There are 4 plant phyla that are gymnosperms; Phylum Cycadophyta (it is the oldest phylum), Phylum Ginkgophyta (only Ginkgo biloba remains), Phylum Gnetophyta (it has a high variation but genetic similarity), and Phylum Coniferophyta (pine redwood, spruce, larch, etc.).
Conifers can have complex life cycles, taking up to a year or more for reproduction from pollination to fertilization.
Angiosperms are seed-bearing vascular plants that produce flowers and fruits, and are enclosed within ovaries. Out of all the plant species 90% of them are angiosperms. They have up to 4 types of modified leaves (sporophylls); sepals, petals, stamens, and carpels.
In the formation of the fruit the egg is fertilized after pollination takes place, the ovule develops into a seed, and then the ovary wall thickens, and forms many forms of mature fruits. The structure of the flower often determines the type of the fruit. Forming fruits in these plants is very hard work, but to the plant it is worth it. The only purpose of forming a fruit is to help the seeds become successful plants. Besides, what a great blessing for us and animals.
Angiosperms can also be either monocots or dicots. Monocots have only one cotyledon, and dicots have two. They each have different characteristics, that you would be able to detect them at simple sight. Angiosperms have a rich diversity and many strategies for survival and propagation.

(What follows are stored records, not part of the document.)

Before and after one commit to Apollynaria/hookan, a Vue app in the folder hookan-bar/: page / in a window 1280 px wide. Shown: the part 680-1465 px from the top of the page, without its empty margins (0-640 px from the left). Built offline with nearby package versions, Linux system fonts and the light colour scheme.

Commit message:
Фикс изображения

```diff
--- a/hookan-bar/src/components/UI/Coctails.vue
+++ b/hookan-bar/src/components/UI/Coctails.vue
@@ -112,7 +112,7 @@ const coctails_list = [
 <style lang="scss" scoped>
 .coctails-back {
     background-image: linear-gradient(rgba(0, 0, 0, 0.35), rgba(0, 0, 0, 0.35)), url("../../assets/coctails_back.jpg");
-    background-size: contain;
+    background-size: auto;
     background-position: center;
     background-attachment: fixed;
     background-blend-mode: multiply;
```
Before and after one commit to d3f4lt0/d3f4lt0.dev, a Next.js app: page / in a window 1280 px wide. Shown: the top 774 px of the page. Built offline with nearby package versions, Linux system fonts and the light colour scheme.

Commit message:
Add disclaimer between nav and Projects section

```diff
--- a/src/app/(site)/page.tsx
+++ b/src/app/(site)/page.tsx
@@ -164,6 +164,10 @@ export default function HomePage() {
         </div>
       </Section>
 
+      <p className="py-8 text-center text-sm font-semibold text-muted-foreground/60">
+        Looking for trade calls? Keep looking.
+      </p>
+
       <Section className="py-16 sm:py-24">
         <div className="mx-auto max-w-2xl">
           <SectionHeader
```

In conclusion, gymnosperms and angiosperms are very different from each other, but both have a special and fundamental job for survival. They also help us in many ways, and we must work hard to protect them.